On 17th September we held the seventh in our series of ten Conversations on Forgiveness at St Ethelburga’s Centre for Reconciliation and Peace. The topic for discussion was ‘Can you move on without forgiveness?’. On the panel were Camilla Carr, who was held hostage by Chechnyan rebels for 14 months in 1997, and Richard Wilson, whose sister was murdered in Burundi by a group who have never admitted responsibility and who continue to kill civilians amid a climate of near-total impunity. The conversation was led by Simon Fanshawe, broadcaster, change and diversity consultant and co-founder of Stonewall.
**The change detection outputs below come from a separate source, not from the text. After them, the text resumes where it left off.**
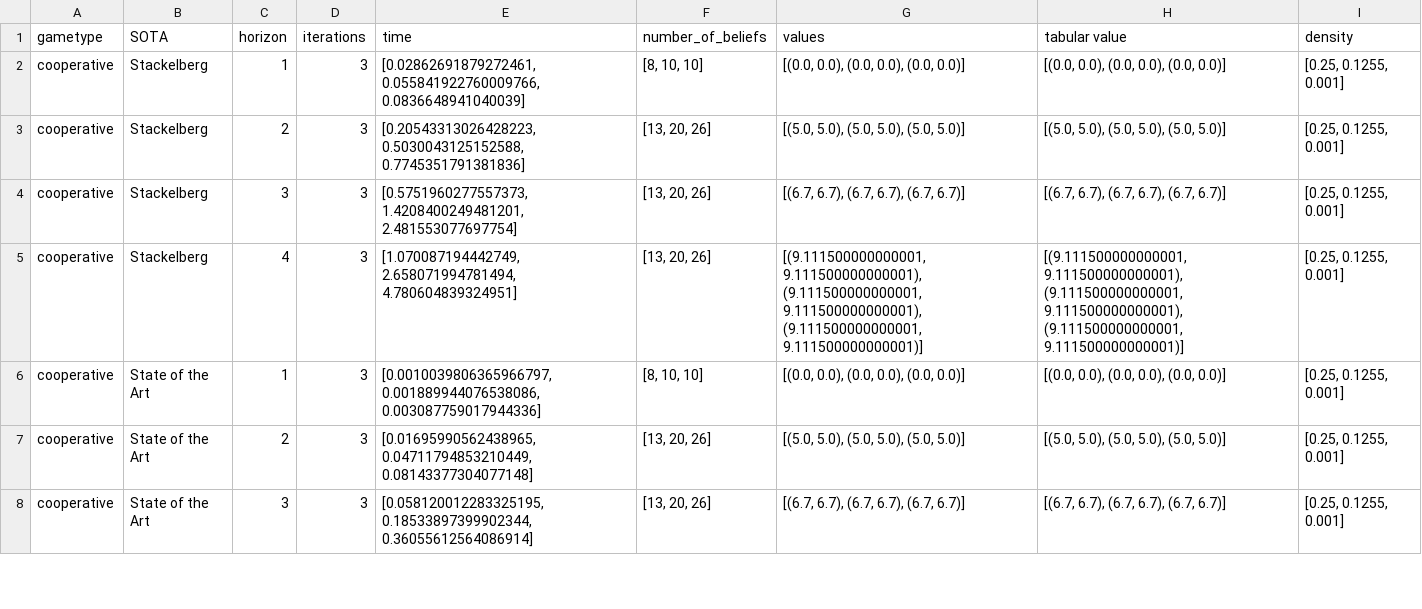
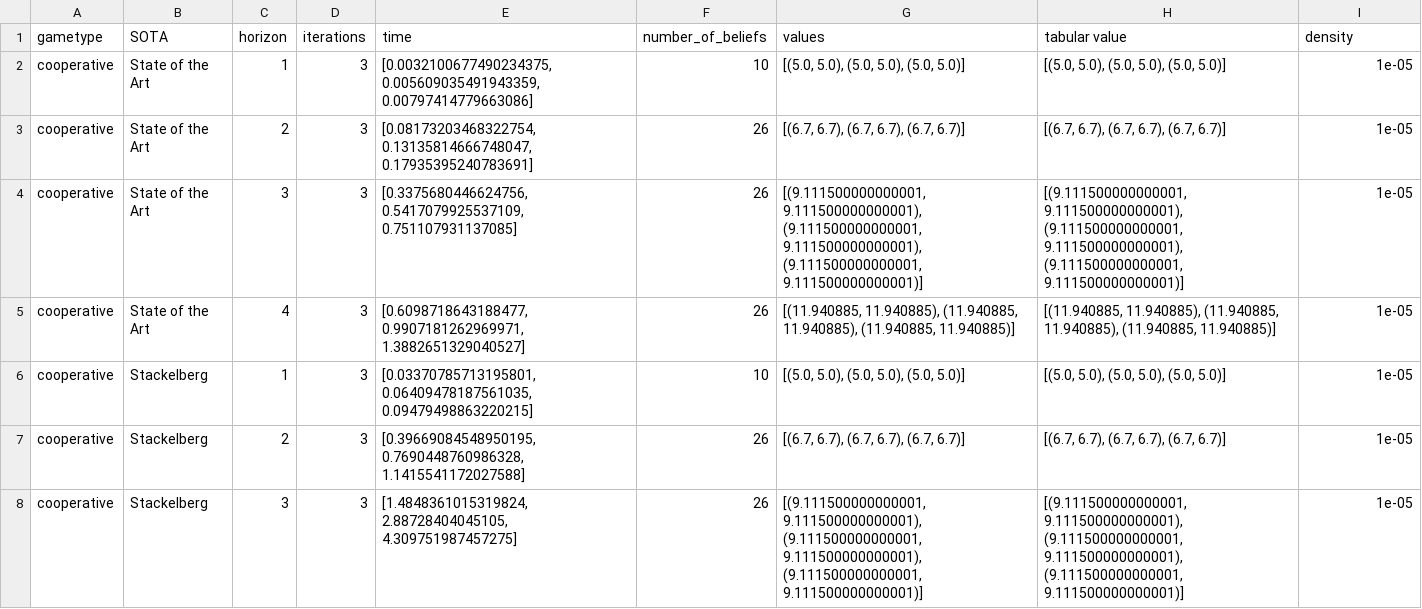
Before and after one commit to izzikampono/Thesis, a CSV file: raw_results/recycling (4).csv, drawn as a sheet; only a part is shown; the diff covers the shown part only.

```diff
--- a/raw_results/recycling (4).csv
+++ b/raw_results/recycling (4).csv
@@ -1,8 +1,8 @@
 gametype,SOTA,horizon,iterations,time,number_of_beliefs,values,tabular value,density
-cooperative,Stackelberg,1,3,"[0.02862691879272461, 0.055841922760009766, 0.0836648941040039]","[8, 10, 10]","[(0.0, 0.0), (0.0, 0.0), (0.0, 0.0)]","[(0.0, 0.0), (0.0, 0.0), (0.0, 0.0)]","[0.25, 0.1255, 0.001]"
-cooperative,Stackelberg,2,3,"[0.20543313026428223, 0.5030043125152588, 0.7745351791381836]","[13, 20, 26]","[(5.0, 5.0), (5.0, 5.0), (5.0, 5.0)]","[(5.0, 5.0), (5.0, 5.0), (5.0, 5.0)]","[0.25, 0.1255, 0.001]"
-cooperative,Stackelberg,3,3,"[0.5751960277557373, 1.4208400249481201, 2.481553077697754]","[13, 20, 26]","[(6.7, 6.7), (6.7, 6.7), (6.7, 6.7)]","[(6.7, 6.7), (6.7, 6.7), (6.7, 6.7)]","[0.25, 0.1255, 0.001]"
-cooperative,Stackelberg,4,3,"[1.070087194442749, 2.658071994781494, 4.780604839324951]","[13, 20, 26]","[(9.111500000000001, 9.111500000000001), (9.111500000000001, 9.111500000000001), (9.111500000000001, 9.111500000000001)]","[(9.111500000000001, 9.111500000000001), (9.111500000000001, 9.111500000000001), (9.111500000000001, 9.111500000000001)]","[0.25, 0.1255, 0.001]"
-cooperative,State of the Art,1,3,"[0.0010039806365966797, 0.001889944076538086, 0.003087759017944336]","[8, 10, 10]","[(0.0, 0.0), (0.0, 0.0), (0.0, 0.0)]","[(0.0, 0.0), (0.0, 0.0), (0.0, 0.0)]","[0.25, 0.1255, 0.001]"
-cooperative,State of the Art,2,3,"[0.01695990562438965, 0.04711794853210449, 0.08143377304077148]","[13, 20, 26]","[(5.0, 5.0), (5.0, 5.0), (5.0, 5.0)]","[(5.0, 5.0), (5.0, 5.0), (5.0, 5.0)]","[0.25, 0.1255, 0.001]"
-cooperative,State of the Art,3,3,"[0.058120012283325195, 0.18533897399902344, 0.36055612564086914]","[13, 20, 26]","[(6.7, 6.7), (6.7, 6.7), (6.7, 6.7)]","[(6.7, 6.7), (6.7, 6.7), (6.7, 6.7)]","[0.25, 0.1255, 0.001]"
+cooperative,State of the Art,1,3,"[0.0032100677490234375, 0.005609035491943359, 0.00797414779663086]",10,"[(5.0, 5.0), (5.0, 5.0), (5.0, 5.0)]","[(5.0, 5.0), (5.0, 5.0), (5.0, 5.0)]",1e-05
+cooperative,State of the Art,2,3,"[0.08173203468322754, 0.13135814666748047, 0.17935395240783691]",26,"[(6.7, 6.7), (6.7, 6.7), (6.7, 6.7)]","[(6.7, 6.7), (6.7, 6.7), (6.7, 6.7)]",1e-05
+cooperative,State of the Art,3,3,"[0.3375680446624756, 0.5417079925537109, 0.751107931137085]",26,"[(9.111500000000001, 9.111500000000001), (9.111500000000001, 9.111500000000001), (9.111500000000001, 9.111500000000001)]","[(9.111500000000001, 9.111500000000001), (9.111500000000001, 9.111500000000001), (9.111500000000001, 9.111500000000001)]",1e-05
+cooperative,State of the Art,4,3,"[0.6098718643188477, 0.9907181262969971, 1.3882651329040527]",26,"[(11.940885, 11.940885), (11.940885, 11.940885), (11.940885, 11.940885)]","[(11.940885, 11.940885), (11.940885, 11.940885), (11.940885, 11.940885)]",1e-05
+cooperative,Stackelberg,1,3,"[0.03370785713195801, 0.06409478187561035, 0.09479498863220215]",10,"[(5.0, 5.0), (5.0, 5.0), (5.0, 5.0)]","[(5.0, 5.0), (5.0, 5.0), (5.0, 5.0)]",1e-05
+cooperative,Stackelberg,2,3,"[0.39669084548950195, 0.7690448760986328, 1.1415541172027588]",26,"[(6.7, 6.7), (6.7, 6.7), (6.7, 6.7)]","[(6.7, 6.7), (6.7, 6.7), (6.7, 6.7)]",1e-05
+cooperative,Stackelberg,3,3,"[1.4848361015319824, 2.88728404045105, 4.309751987457275]",26,"[(9.111500000000001, 9.111500000000001), (9.111500000000001, 9.111500000000001), (9.111500000000001, 9.111500000000001)]","[(9.111500000000001, 9.111500000000001), (9.111500000000001, 9.111500000000001), (9.111500000000001, 9.111500000000001)]",1e-05
```
Also changed, not shown: 102 edited cells elsewhere in this file, processed_results/cooperative_relay4.csv, processed_results/zerosum_broadcastChannel.csv, 35 other files.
Simon began the discussion by posing two important questions: firstly, what do we mean by the phrase ‘moving on’; secondly, what do we mean by ‘forgiveness’? Neither of these have a universally accepted definition and can mean very different things to different people. Simon discussed “the myriad of psychological places that forgiveness comes from and goes to” – he described it as “endlessly contested territory”. He concluded his introduction by highlighting that one of the crucial parts of conversation around this issue was that there cannot be an assumption that forgiveness is necessary; this was something that was later explored at length.
After raising these two questions as points of consideration, Simon invited Camilla to share her story. She spoke movingly about her experience of being kidnapped with her partner in Chechnya. One of the first things that she highlighted was their immediate realisation that they had to start a dialogue with their kidnappers who seemed “divorced from their emotions and humanity”.
Camilla shared how after several months of imprisonment, she was raped by one of the guards, whom they’d nicknamed Paunch. This continued over several months, until she eventually confronted him. This confrontation allowed Camilla to begin the process of forgiving her captors. She described a press conference she and her partner attended after their final release, at which they stated that whilst they in no way condoned the behaviour of their captors they felt no bitterness towards them. She also described her choice to forgive in terms of “loosening the grip of the perpetrator” – she no longer wanted to think about Paunch.
Camilla’s description of forgiveness as ‘fluid’ was a point of particular interest. Forgiveness was not something absolute, your feelings could shift from day to day. She also spoke about how initially, forgiveness was not really a word she and her partner used about their experience, rather “we behaved in a forgiving way”.
Richard then shared his experience and highlighted the key differences from Camilla’s experience, firstly that because he was a secondary victim and did not feel he had the right to forgive on behalf of his sister. He said he didn’t need to affirm that he had ‘forgiven’ those involved in order to begin a process of moving on. He spoke about the pressure there was to ‘publicly forgive’ which can have a damaging impact on those who have been through traumatic experiences – “it’s an absolutist position to assume you can’t move on without forgiveness” and it can even re-victimize. The decision to forgive should be completely in the hands of the victim and their choice must be respected.
Richard spoke of how when forgiveness is taken out of the hands of those directly involved it can be incredibly harmful. He described how in Burundi, the rhetoric of forgiveness has been used by politicians to avoid accountability.
The discussion was then opened to the audience; several people shared their own stories and others asked questions to Richard and Camilla which stimulated thoughtful responses. The idea of ‘victimhood’ and the possible limitations of this identity were discussed; Richard spoke about reclaiming the word victim whilst Camilla admitted “I consider myself both a victim and a survivor”.
The most significant conclusion of the conversation was that forgiveness should never be pushed on victims or survivors as a necessary path to ‘moving on’ or ‘moving forward’. For some people, forgiving either publicly or on a more personal level can be incredibly powerful but for others, it seems inappropriate in the context of their experience. This sentiment echoes one of the key ideas upon which The Forgiveness Project is founded: we wish to create opportunities for people to choose forgiveness, rather than insisting that they do as the only way to overcome trauma.
— Our next conversation will take place on Monday 13th October; we will be asking the question, ‘Does knowing a person’s story make it harder to hate them?’ Discussing this will be Jo Berry and Pat McGee. To find out more about the upcoming series and to join in the debate visit www.theforgivenessproject.com/events.